## [Prompt]
Reproduce the entries exactly.

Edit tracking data
━━━━
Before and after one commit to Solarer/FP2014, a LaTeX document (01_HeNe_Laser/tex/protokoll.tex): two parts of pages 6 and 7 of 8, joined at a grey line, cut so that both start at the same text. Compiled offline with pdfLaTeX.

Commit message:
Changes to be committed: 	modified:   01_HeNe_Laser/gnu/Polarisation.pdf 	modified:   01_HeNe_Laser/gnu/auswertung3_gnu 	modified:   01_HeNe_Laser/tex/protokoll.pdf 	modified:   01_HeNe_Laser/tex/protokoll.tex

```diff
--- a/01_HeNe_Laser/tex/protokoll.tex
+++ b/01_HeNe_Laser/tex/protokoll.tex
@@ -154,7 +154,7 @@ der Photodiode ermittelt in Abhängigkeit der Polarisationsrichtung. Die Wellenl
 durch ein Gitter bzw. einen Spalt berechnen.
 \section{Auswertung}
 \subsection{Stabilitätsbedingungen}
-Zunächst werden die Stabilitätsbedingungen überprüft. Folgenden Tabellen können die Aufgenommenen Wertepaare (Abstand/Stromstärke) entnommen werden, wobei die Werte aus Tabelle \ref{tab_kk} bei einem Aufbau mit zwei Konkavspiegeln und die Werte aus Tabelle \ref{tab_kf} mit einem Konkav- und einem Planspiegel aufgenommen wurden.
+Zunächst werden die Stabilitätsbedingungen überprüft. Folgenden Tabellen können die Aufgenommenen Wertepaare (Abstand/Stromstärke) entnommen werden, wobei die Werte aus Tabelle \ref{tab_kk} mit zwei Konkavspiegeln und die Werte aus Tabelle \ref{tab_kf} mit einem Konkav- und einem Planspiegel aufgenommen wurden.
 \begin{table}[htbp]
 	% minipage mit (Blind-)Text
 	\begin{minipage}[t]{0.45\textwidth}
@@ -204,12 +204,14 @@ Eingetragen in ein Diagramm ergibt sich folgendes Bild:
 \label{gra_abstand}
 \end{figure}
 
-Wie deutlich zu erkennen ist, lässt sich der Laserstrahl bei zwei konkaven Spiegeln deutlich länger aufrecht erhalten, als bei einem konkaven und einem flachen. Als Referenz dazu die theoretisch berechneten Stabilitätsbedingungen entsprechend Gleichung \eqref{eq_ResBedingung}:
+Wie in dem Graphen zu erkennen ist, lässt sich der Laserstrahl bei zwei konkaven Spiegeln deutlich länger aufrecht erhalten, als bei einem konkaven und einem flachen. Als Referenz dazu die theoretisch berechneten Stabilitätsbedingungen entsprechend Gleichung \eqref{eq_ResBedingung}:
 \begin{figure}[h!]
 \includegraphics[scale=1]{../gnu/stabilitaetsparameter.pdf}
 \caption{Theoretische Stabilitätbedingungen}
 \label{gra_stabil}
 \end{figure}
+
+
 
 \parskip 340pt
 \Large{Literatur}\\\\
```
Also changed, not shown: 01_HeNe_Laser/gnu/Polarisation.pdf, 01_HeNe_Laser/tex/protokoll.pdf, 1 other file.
━━━━
## [Written response]
Before and after one commit to Solarer/FP2014, a LaTeX document (01_HeNe_Laser/tex/protokoll.tex): two parts of pages 6 and 7 of 8, joined at a grey line, cut so that both start at the same text. Compiled offline with pdfLaTeX.

Commit message:
Changes to be committed: 	modified:   01_HeNe_Laser/gnu/Polarisation.pdf 	modified:   01_HeNe_Laser/gnu/auswertung3_gnu 	modified:   01_HeNe_Laser/tex/protokoll.pdf 	modified:   01_HeNe_Laser/tex/protokoll.tex

```diff
--- a/01_HeNe_Laser/tex/protokoll.tex
+++ b/01_HeNe_Laser/tex/protokoll.tex
@@ -154,7 +154,7 @@ der Photodiode ermittelt in Abhängigkeit der Polarisationsrichtung. Die Wellenl
 durch ein Gitter bzw. einen Spalt berechnen.
 \section{Auswertung}
 \subsection{Stabilitätsbedingungen}
-Zunächst werden die Stabilitätsbedingungen überprüft. Folgenden Tabellen können die Aufgenommenen Wertepaare (Abstand/Stromstärke) entnommen werden, wobei die Werte aus Tabelle \ref{tab_kk} bei einem Aufbau mit zwei Konkavspiegeln und die Werte aus Tabelle \ref{tab_kf} mit einem Konkav- und einem Planspiegel aufgenommen wurden.
+Zunächst werden die Stabilitätsbedingungen überprüft. Folgenden Tabellen können die Aufgenommenen Wertepaare (Abstand/Stromstärke) entnommen werden, wobei die Werte aus Tabelle \ref{tab_kk} mit zwei Konkavspiegeln und die Werte aus Tabelle \ref{tab_kf} mit einem Konkav- und einem Planspiegel aufgenommen wurden.
 \begin{table}[htbp]
 	% minipage mit (Blind-)Text
 	\begin{minipage}[t]{0.45\textwidth}
@@ -204,12 +204,14 @@ Eingetragen in ein Diagramm ergibt sich folgendes Bild:
 \label{gra_abstand}
 \end{figure}
 
-Wie deutlich zu erkennen ist, lässt sich der Laserstrahl bei zwei konkaven Spiegeln deutlich länger aufrecht erhalten, als bei einem konkaven und einem flachen. Als Referenz dazu die theoretisch berechneten Stabilitätsbedingungen entsprechend Gleichung \eqref{eq_ResBedingung}:
+Wie in dem Graphen zu erkennen ist, lässt sich der Laserstrahl bei zwei konkaven Spiegeln deutlich länger aufrecht erhalten, als bei einem konkaven und einem flachen. Als Referenz dazu die theoretisch berechneten Stabilitätsbedingungen entsprechend Gleichung \eqref{eq_ResBedingung}:
 \begin{figure}[h!]
 \includegraphics[scale=1]{../gnu/stabilitaetsparameter.pdf}
 \caption{Theoretische Stabilitätbedingungen}
 \label{gra_stabil}
 \end{figure}
+
+
 
 \parskip 340pt
 \Large{Literatur}\\\\
```
Also changed, not shown: 01_HeNe_Laser/gnu/Polarisation.pdf, 01_HeNe_Laser/tex/protokoll.pdf, 1 other file.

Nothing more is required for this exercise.